And don’t forget that conferences and conventions provide some of the best places to gather the information you need to get your book and your business off the ground. For example, by attending the San Francisco Writer’s Conference (February 13-17, 2014) you can gain most of the information you need to write, publish, and promote your book—and start your business (including a website). You also can attend online marketing or blogging conferences.
4. You Need a Plan
I don’t know if Gwen had a business plan. You need one, though, and it should the steps it would require to get to a specific income level where, like her, you can feel comfortably saying, “I quit”—even if you don’t do it on national television.
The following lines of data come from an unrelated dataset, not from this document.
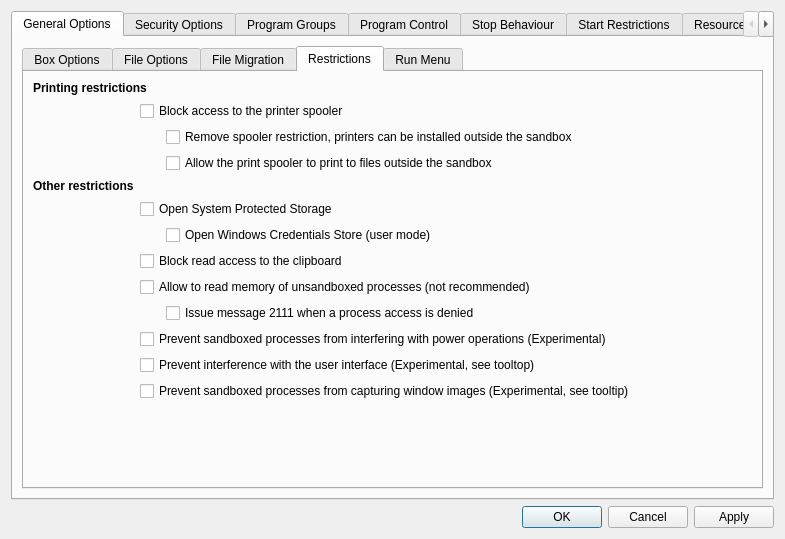
Old version of the form SandboxiePlus/SandMan/Forms/OptionsWindow.ui in the repository sandboxie-plus/Sandboxie.
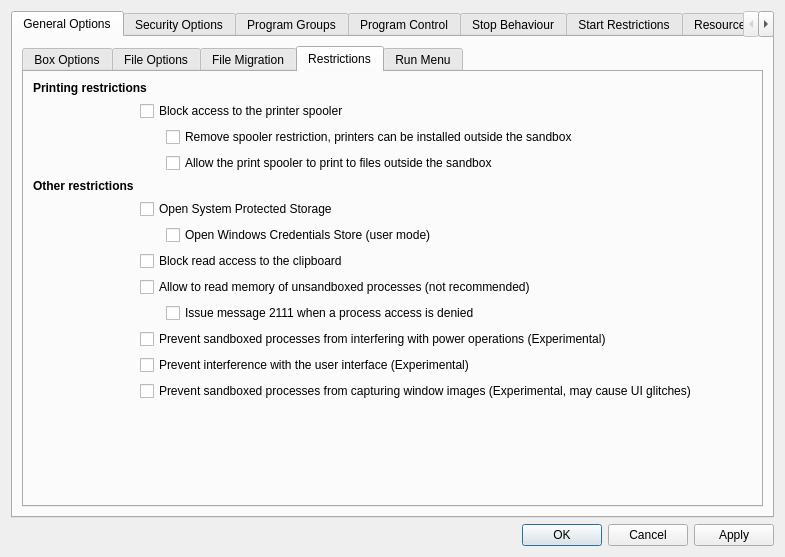
New version of the form.

What changed in the file:
```diff
--- a/SandboxiePlus/SandMan/Forms/OptionsWindow.ui
+++ b/SandboxiePlus/SandMan/Forms/OptionsWindow.ui
@@ -7,7 +7,7 @@
     <x>0</x>
     <y>0</y>
     <width>785</width>
-    <height>539</height>
+    <height>557</height>
    </rect>
   </property>
   <property name="sizePolicy">
@@ -823,7 +823,7 @@
                 <string>Prevent move mouse, bring in front, and simmilar operations, this is likely to cause issues with games.</string>
                </property>
                <property name="text">
-                <string>Prevent interference with the user interface (Experimental, see tooltop)</string>
+                <string>Prevent interference with the user interface (Experimental)</string>
                </property>
               </widget>
              </item>
@@ -833,7 +833,7 @@
                 <string>This feature does not block all means of optaining a screen capture only some common once, also it may cause UI glitches</string>
                </property>
                <property name="text">
-                <string>Prevent sandboxed processes from capturing window images (Experimental, see tooltip)</string>
+                <string>Prevent sandboxed processes from capturing window images (Experimental, may cause UI glitches)</string>
                </property>
               </widget>
              </item>
```
Left out of the diff: 2 changed lines with no effect on the pictures.
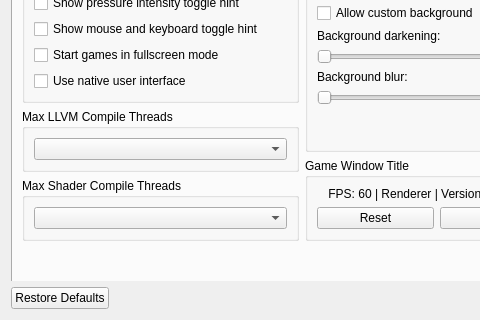
Qt form rpcs3/rpcs3qt/settings_dialog.ui (RPCS3/rpcs3) before a commit; both pictures show x 0 to 480 and y 368 to 688 of the 856 by 688 pixel window.
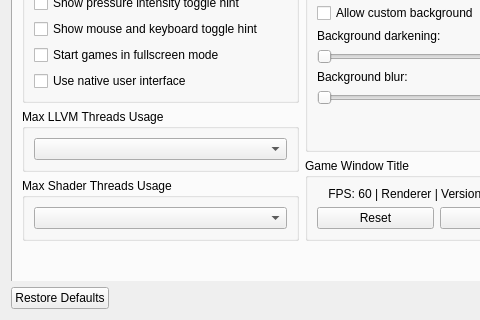
The same form after that commit. The open tabs and pages were chosen to show the change. Icons and pictures are not drawn.

Commit message: Rewrite Shader/LLVM Threads Limit Settings For Portability

The edit to the form file:
```diff
--- a/rpcs3/rpcs3qt/settings_dialog.ui
+++ b/rpcs3/rpcs3qt/settings_dialog.ui
@@ -3037,7 +3037,7 @@
             <item>
              <widget class="QGroupBox" name="gb_max_llvm">
               <property name="title">
-               <string>Max LLVM Compile Threads</string>
+               <string>Max LLVM Threads Usage</string>
               </property>
               <layout class="QVBoxLayout" name="gb_max_llvm_layout">
                <item>
@@ -3049,7 +3049,7 @@
             <item>
              <widget class="QGroupBox" name="gb_shader_compiler_threads">
               <property name="title">
-               <string>Max Shader Compile Threads</string>
+               <string>Max Shader Threads Usage</string>
               </property>
               <layout class="QVBoxLayout" name="gb_shader_compiler_threads_layout">
                <item>
```
Left out of the diff: 4 changed lines with no effect on the pictures. The commit also changes 13 other files.
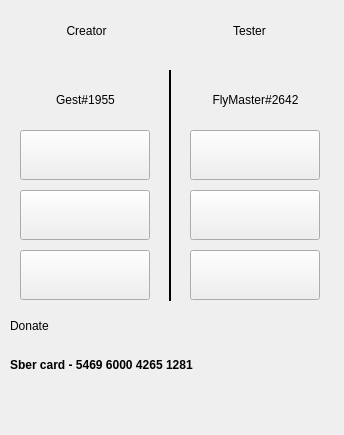
This is about.ui in jestsi/Info-of-file-g as Qt 5 draws it before an edit. The edited form follows.
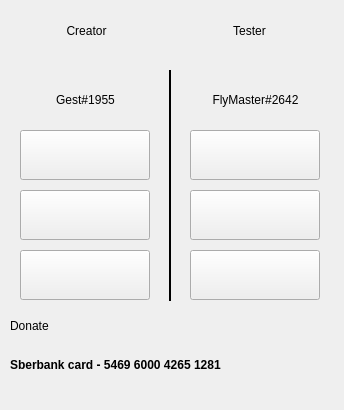
This is the edited form. Icons and pictures are not drawn.

```diff
--- a/about.ui
+++ b/about.ui
@@ -10,19 +10,19 @@
     <x>0</x>
     <y>0</y>
     <width>344</width>
-    <height>435</height>
+    <height>410</height>
    </rect>
   </property>
   <property name="minimumSize">
    <size>
     <width>344</width>
-    <height>435</height>
+    <height>410</height>
    </size>
   </property>
   <property name="maximumSize">
    <size>
     <width>344</width>
-    <height>435</height>
+    <height>410</height>
    </size>
   </property>
   <property name="windowTitle">
@@ -341,7 +341,7 @@
     <rect>
      <x>10</x>
      <y>340</y>
-     <width>231</width>
+     <width>321</width>
      <height>51</height>
     </rect>
    </property>
@@ -353,7 +353,7 @@
     </font>
    </property>
    <property name="text">
-    <string>Sber card - 5469 6000 4265 1281</string>
+    <string>Sberbank card - 5469 6000 4265 1281</string>
    </property>
    <property name="textInteractionFlags">
     <set>Qt::LinksAccessibleByMouse|Qt::TextSelectableByMouse</set>
```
Before you spend time and creative energy writing a book, create a business plan for that book—and for yourself—so you know what steps you need to take to reach your goal. The best template for this is based on a nonfiction book proposal (no matter how you plan to publish).
The process of creating a business plan helps you evaluate your book’s marketability. With this information, you can angle your book so it has the largest target market and the highest likelihood of success in its category. You business plan also can include goals for such things as income per year, book sales, products and services to create, and additional books you want to write and publish.
Even if you don’t think you will ever open a business and you just want to write a nonfiction book, keep in mind that you do go into business when your book is released—the business of selling books. As an independent publisher, you start a publishing company. If you traditionally publish, you enter into a partnership with a venture capital partner—your publisher. In both cases, a business plan is necessary, and it should include a separate plan detailing how you will sell your books.
(For more information on how to create a business plan for your book, check out my new book or register for my upcoming three-hour workshop, Prepping Your Idea And Yourself For Success: 9 Steps for Developing a Winning Business Plan for Your Book, at the San Francisco Writer’s Conference on February 13, 2014. You don’t have to attend the conference to register.)
5. You Need a Book That Showcases Your Expertise
I have to admit that Gwen inspired me. Her story is the classic American Dream. Beyond the fact that she followed her heart and created a business about which she feels passionate, she’s also becoming an authority on puppetry. Want to know why I think so? Watch this video:
That’s an expert speaking. And Gwen could continue enhancing her expert status.
If Gwen came to see me for a consult, I’d tell her she’s missing one big piece to her business: a book. A book would increase her expert status. Here are just a few books she might write.
- How To Make Unique Puppets Kids Love
- How To Create An Puppet Shows That Engage Audiences Every Time
- XX Steps For Creating A Business You Love So You Can Quit Your Job
Gwen could also blog a book. She’s got a blog on her website, but it’s only got one post. Even blogging consistently without the intent of blogging a book would increase her authority.
If you have a dream business you’d love to start, follow Gwen’s example. Have the chutzpah to move toward your goal. Create your business, and write a book to support it. Or do it in the opposite order: Write your book, and create a business to support it. If you want to gain the tools to do so, register for the San Francisco Writer’s Conference, February 13-17, 2014. It’s the place to be for business-minded aspiring and published authors.
Image credit: iqoncept / 123RF Stock Photo